Please copy out all lines of the entries that contain the word "Paper".

_ _ _ _ _

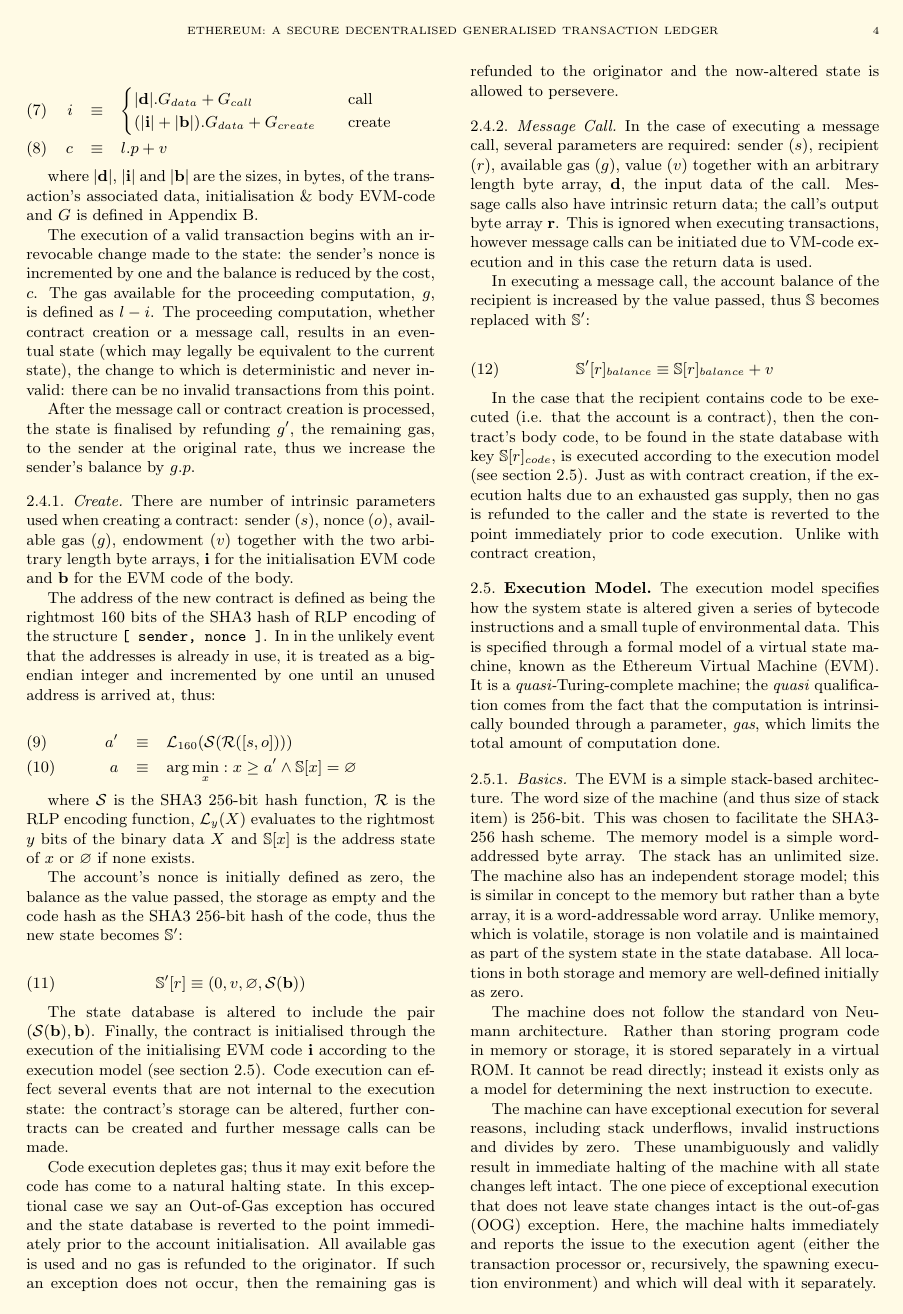
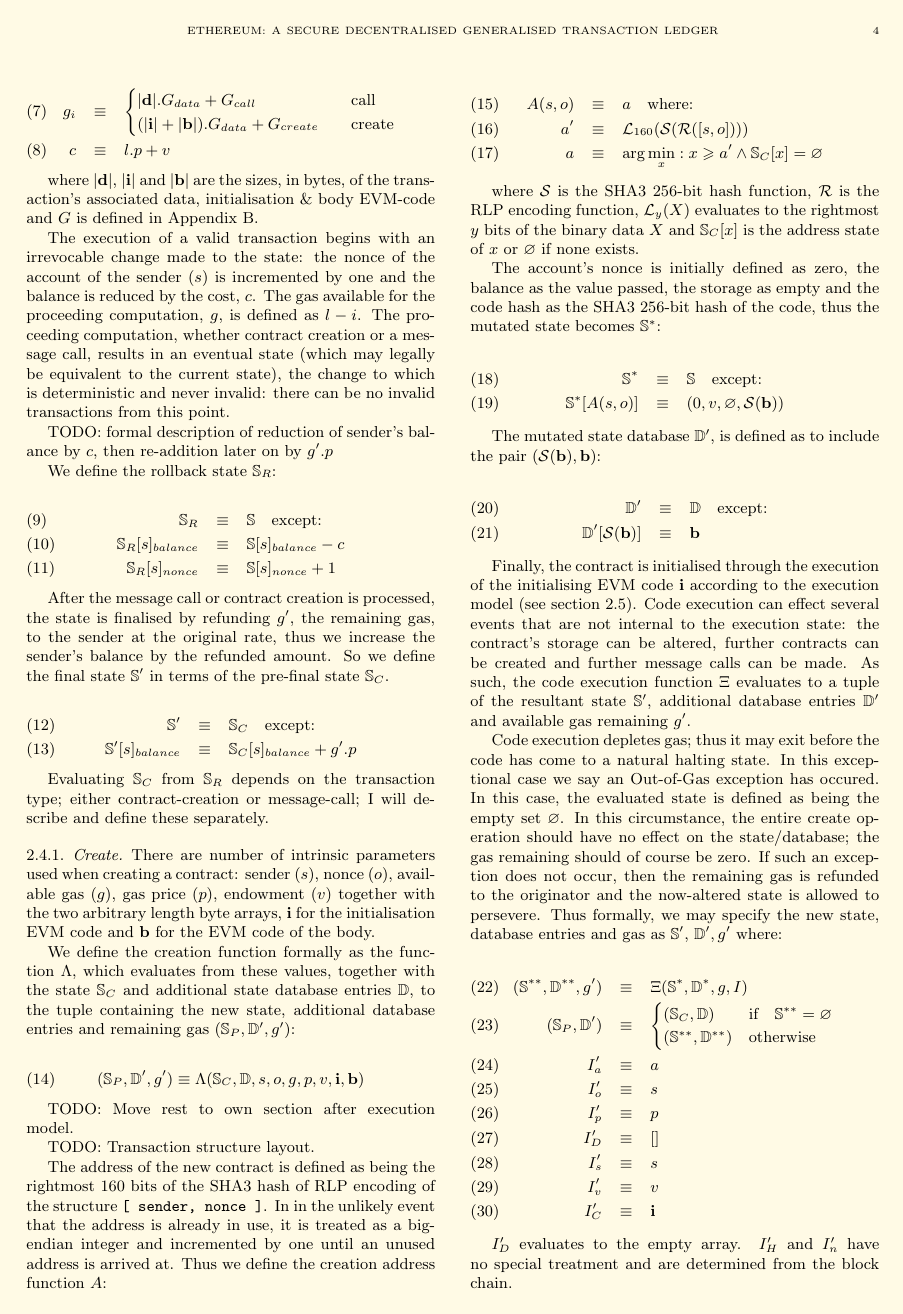
Before and after one commit to ethereum/yellowpaper, a LaTeX paper (Paper.tex): page 4 of 14. Compiled offline with pdfLaTeX.

Commit message:
Work on execution model.

```diff
--- a/Paper.tex
+++ b/Paper.tex
@@ -233,7 +233,7 @@ The execution of a transaction is the most complex part of the Ethereum protocol
 where:
 
 \begin{eqnarray}
-i & \equiv & \begin{cases}
+g_i & \equiv & \begin{cases}
   |\mathbf{d}|.G_{data} + G_{call} & \quad \text{call} \\
   (|\mathbf{i}| + |\mathbf{b}|).G_{data} + G_{create} & \quad \text{create} \\
 \end{cases} \\
@@ -242,41 +242,93 @@ c & \equiv & l.p + v
 
 where $|\mathbf{d}|$, $|\mathbf{i}|$ and $|\mathbf{b}|$ are the sizes, in bytes, of the transaction's associated data, initialisation \& body EVM-code and $G$ is defined in Appendix \ref{app:fees}.
 
-The execution of a valid transaction begins with an irrevocable change made to the state: the sender's nonce is incremented by one and the balance is reduced by the cost, $c$. The gas available for the proceeding computation, $g$, is defined as $l - i$. The proceeding computation, whether contract creation or a message call, results in an eventual state (which may legally be equivalent to the current state), the change to which is deterministic and never invalid: there can be no invalid transactions from this point.
+The execution of a valid transaction begins with an irrevocable change made to the state: the nonce of the account of the sender ($s$) is incremented by one and the balance is reduced by the cost, $c$. The gas available for the proceeding computation, $g$, is defined as $l - i$. The proceeding computation, whether contract creation or a message call, results in an eventual state (which may legally be equivalent to the current state), the change to which is deterministic and never invalid: there can be no invalid transactions from this point.
 
-After the message call or contract creation is processed, the state is finalised by refunding $g'$, the remaining gas, to the sender at the original rate, thus we increase the sender's balance by $g.p$.
+TODO: formal description of reduction of sender's balance by $c$, then re-addition later on by $g'.p$
+
+We define the rollback state $\mathbb{S}_R$:
+
+\begin{eqnarray}
+\mathbb{S}_R & \equiv & \mathbb{S} \quad \text{except:} \\
+\mathbb{S}_R[s]_{balance} & \equiv & \mathbb{S}[s]_{balance} - c \\
+\mathbb{S}_R[s]_{nonce} & \equiv & \mathbb{S}[s]_{nonce} + 1
+\end{eqnarray}
+
+After the message call or contract creation is processed, the state is finalised by refunding $g'$, the remaining gas, to the sender at the original rate, thus we increase the sender's balance by the refunded amount. So we define the final state $\mathbb{S}'$ in terms of the pre-final state $\mathbb{S}_C$.
+
+\begin{eqnarray}
+\mathbb{S}' & \equiv & \mathbb{S}_C \quad \text{except:} \\
+\mathbb{S}'[s]_{balance} & \equiv & \mathbb{S}_C[s]_{balance} + g'.p
+\end{eqnarray}
+
+Evaluating $\mathbb{S}_C$ from $\mathbb{S}_R$ depends on the transaction type; either contract-creation or message-call; I will describe and define these separately.
+
+
 
 \subsubsection{Create} \label{ch:create}
 
-There are number of intrinsic parameters used when creating a contract: sender ($s$), nonce ($o$), available gas ($g$), endowment ($v$) together with the two arbitrary length byte arrays, $\mathbf{i}$ for the initialisation EVM code and $\mathbf{b}$ for the EVM code of the body.
+There are number of intrinsic parameters used when creating a contract: sender ($s$), nonce ($o$), available gas ($g$), gas price ($p$), endowment ($v$) together with the two arbitrary length byte arrays, $\mathbf{i}$ for the initialisation EVM code and $\mathbf{b}$ for the EVM code of the body.
 
-The address of the new contract is defined as being the rightmost 160 bits of the SHA3 hash of RLP encoding of the structure \texttt{[ sender, nonce ]}. In in the unlikely event that the addresses is already in use, it is treated as a big-endian integer and incremented by one until an unused address is arrived at, thus:
+We define the creation function formally as the function $\Lambda$, which evaluates from these values, together with the state $\mathbb{S}_C$ and additional state database entries $\mathbb{D}$, to the tuple containing the new state, additional database entries and remaining gas $(\mathbb{S}_P, \mathbb{D}', g')$:
+
+\begin{equation}
+(\mathbb{S}_P, \mathbb{D}', g') \equiv \Lambda(\mathbb{S}_C, \mathbb{D}, s, o, g, p, v, \mathbf{i}, \mathbf{b})
+\end{equation}
+
+TODO: Move rest to own section after execution model.
+
+TODO: Transaction structure layout.
+
+The address of the new contract is defined as being the rightmost 160 bits of the SHA3 hash of RLP encoding of the structure \texttt{[ sender, nonce ]}. In in the unlikely event that the address is already in use, it is treated as a big-endian integer and incremented by one until an unused address is arrived at. Thus we define the creation address function $A$:
 
 \begin{eqnarray}
-a' & \equiv & \mathcal{L}_{160}(\mathcal{S}(\mathcal{R}([s, o])))\\
-a & \equiv & \arg \min_x : x \geq a' \wedge \mathbb{S}[x] = \varnothing
+A(s, o) & \equiv & a \quad \text{where:} \\
+a' & \equiv & \mathcal{L}_{160}(\mathcal{S}(\mathcal{R}([s, o]))) \\
+a & \equiv & \arg \min_x : x \geqslant a' \wedge \mathbb{S}_C[x] = \varnothing
 \end{eqnarray}
 
-where $\mathcal{S}$ is the SHA3 256-bit hash function, $\mathcal{R}$ is the RLP encoding function, $\mathcal{L}_y(X)$ evaluates to the rightmost $y$ bits of the binary data $X$ and $\mathbb{S}[x]$ is the address state of $x$ or $\varnothing$ if none exists.
+where $\mathcal{S}$ is the SHA3 256-bit hash function, $\mathcal{R}$ is the RLP encoding function, $\mathcal{L}_y(X)$ evaluates to the rightmost $y$ bits of the binary data $X$ and $\mathbb{S}_C[x]$ is the address state of $x$ or $\varnothing$ if none exists.
 
-The account's nonce is initially defined as zero, the balance as the value passed, the storage as empty and the code hash as the SHA3 256-bit hash of the code, thus the new state becomes $\mathbb{S}'$:
+The account's nonce is initially defined as zero, the balance as the value passed, the storage as empty and the code hash as the SHA3 256-bit hash of the code, thus the mutated state becomes $\mathbb{S}^*$:
 
-\begin{equation}
-\mathbb{S}'[r] \equiv ( 0, v, \varnothing, \mathcal{S}(\mathbf{b}) )
-\end{equation}
+\begin{eqnarray}
+\mathbb{S}^* & \equiv & \mathbb{S} \quad \text{except:} \\
+\mathbb{S}^*[A(s, o)] & \equiv & ( 0, v, \varnothing, \mathcal{S}(\mathbf{b}) )
+\end{eqnarray}
 
-The state database is altered to include the pair $(\mathcal{S}(\mathbf{b}), \mathbf{b})$. Finally, the contract is initialised through the execution of the initialising EVM code $\mathbf{i}$ according to the execution model (see section \ref{ch:model}). Code execution can effect several events that are not internal to the execution state: the contract's storage can be altered, further contracts can be created and further message calls can be made.
+The mutated state database $\mathbb{D}'$, is defined as to include the pair $(\mathcal{S}(\mathbf{b}), \mathbf{b})$:
 
-Code execution depletes gas; thus it may exit before the code has come to a natural halting state. In this exceptional case we say an Out-of-Gas exception has occured and the state database is reverted to the point immediately prior to the account initialisation. All available gas is used and no gas is refunded to the originator. If such an exception does not occur, then the remaining gas is refunded to the originator and the now-altered state is allowed to persevere.
+\begin{eqnarray}
+\mathbb{D}' & \equiv & \mathbb{D} \quad \text{except:} \\
+\mathbb{D}'[\mathcal{S}(\mathbf{b})] & \equiv & \mathbf{b}
+\end{eqnarray}
+
+Finally, the contract is initialised through the execution of the initialising EVM code $\mathbf{i}$ according to the execution model (see section \ref{ch:model}). Code execution can effect several events that are not internal to the execution state: the contract's storage can be altered, further contracts can be created and further message calls can be made. As such, the code execution function $\Xi$ evaluates to a tuple of the resultant state $\mathbb{S}'$, additional database entries $\mathbb{D}'$ and available gas remaining $g'$.
+
+Code execution depletes gas; thus it may exit before the code has come to a natural halting state. In this exceptional case we say an Out-of-Gas exception has occured. In this case, the evaluated state is defined as being the empty set $\varnothing$. In this circumstance, the entire create operation should have no effect on the state/database; the gas remaining should of course be zero. If such an exception does not occur, then the remaining gas is refunded to the originator and the now-altered state is allowed to persevere. Thus formally, we may specify the new state, database entries and gas as $\mathbb{S}'$, $\mathbb{D}', g'$ where:
+
+\begin{eqnarray}
+(\mathbb{S}^{**}, \mathbb{D}^{**}, g') & \equiv & \Xi(\mathbb{S}^*, \mathbb{D}^*, g, I) \\
+(\mathbb{S}_P, \mathbb{D}') & \equiv & \begin{cases}
+(\mathbb{S}_C, \mathbb{D}) & \text{if} \quad \mathbb{S}^{**} = \varnothing \\
+(\mathbb{S}^{**}, \mathbb{D}^{**}) & \text{otherwise}
+\end{cases} \\
+I'_a & \equiv & a \\
+I'_o & \equiv & s \\
+I'_p & \equiv & p \\
+I'_D & \equiv & [] \\
+I'_s & \equiv & s \\
+I'_v & \equiv & v \\
+I'_C & \equiv & \mathbf{i}
+\end{eqnarray}
+
+$I'_D$ evaluates to the empty array. $I'_H$ and $I'_n$ have no special treatment and are determined from the block chain.
 
 \subsubsection{Message Call} \label{ch:call}
 
-In the case of executing a message call, several parameters are required: sender ($s$), recipient ($r$), available gas ($g$), value ($v$) together with an arbitrary length byte array, $\mathbf{d}$, the input data of the call. Message calls also have intrinsic return data; the call's output byte array $\mathbf{r}$. This is ignored when executing transactions, however message calls can be initiated due to VM-code execution and in this case the return data is used.
-
-In executing a message call, the account balance of the recipient is increased by the value passed, thus $\mathbb{S}$ becomes replaced with $\mathbb{S}'$:
+In the case of executing a message call, several parameters are required: sender ($s$), transaction originator ($o$), recipient ($r$), available gas ($g$), value ($v$) and gas price ($p$) together with an arbitrary length byte array, $\mathbf{d}$, the input data of the call. Aside from evaluating to a new state and additional database entries, message calls also have an extra component---the output data denoted by the byte array $\mathbf{o}$. This is ignored when executing transactions, however message calls can be initiated due to VM-code execution and in this case this information is used.
 
 \begin{equation}
-\mathbb{S}'[r]_{balance} \equiv \mathbb{S}[r]_{balance} + v
+(\mathbb{S}_P, \mathbb{D}', g', \mathbf{o}) \equiv \Theta(\mathbb{S}_C, \mathbb{D}, s, o, r, g, v, p, \mathbf{d})
 \end{equation}
 
-In the case that the recipient contains code to be executed (i.e. that the account is a contract), then the contract's body code, to be found in the state database with key $\mathbb{S}[r]_{code}$, is executed according to the execution model (see section \ref{ch:model}). Just as with contract creation, if the execution halts due to an exhausted gas supply, then no gas is refunded to the caller and the state is reverted to the point immediately prior to code execution. Unlike with contract creation,
@@ -287,7 +360,7 @@ The execution model specifies how the system state is altered given a series of
 
 \subsubsection{Basics}
 
-The EVM is a simple stack-based architecture. The word size of the machine (and thus size of stack item) is 256-bit. This was chosen to facilitate the SHA3-256 hash scheme. The memory model is a simple word-addressed byte array. The stack has an unlimited size. The machine also has an independent storage model; this is similar in concept to the memory but rather than a byte array, it is a word-addressable word array. Unlike memory, which is volatile, storage is non volatile and is maintained as part of the system state in the state database. All locations in both storage and memory are well-defined initially as zero.
+The EVM is a simple stack-based architecture. The word size of the machine (and thus size of stack item) is 256-bit. This was chosen to facilitate the SHA3-256 hash scheme and ECC. The memory model is a simple word-addressed byte array. The stack has an unlimited size. The machine also has an independent storage model; this is similar in concept to the memory but rather than a byte array, it is a word-addressable word array. Unlike memory, which is volatile, storage is non volatile and is maintained as part of the system state in the state database. All locations in both storage and memory are well-defined initially as zero.
 
 The machine does not follow the standard von Neumann architecture. Rather than storing program code in memory or storage, it is stored separately in a virtual ROM. It cannot be read directly; instead it exists only as a model for determining the next instruction to execute.
 
```
Also changed, not shown: Paper.tex (41 more changed lines).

_ _ _ _ _

**Output:**
Before and after one commit to ethereum/yellowpaper, a LaTeX paper (Paper.tex): page 4 of 14. Compiled offline with pdfLaTeX.
--- a/Paper.tex
+++ b/Paper.tex
Also changed, not shown: Paper.tex (41 more changed lines).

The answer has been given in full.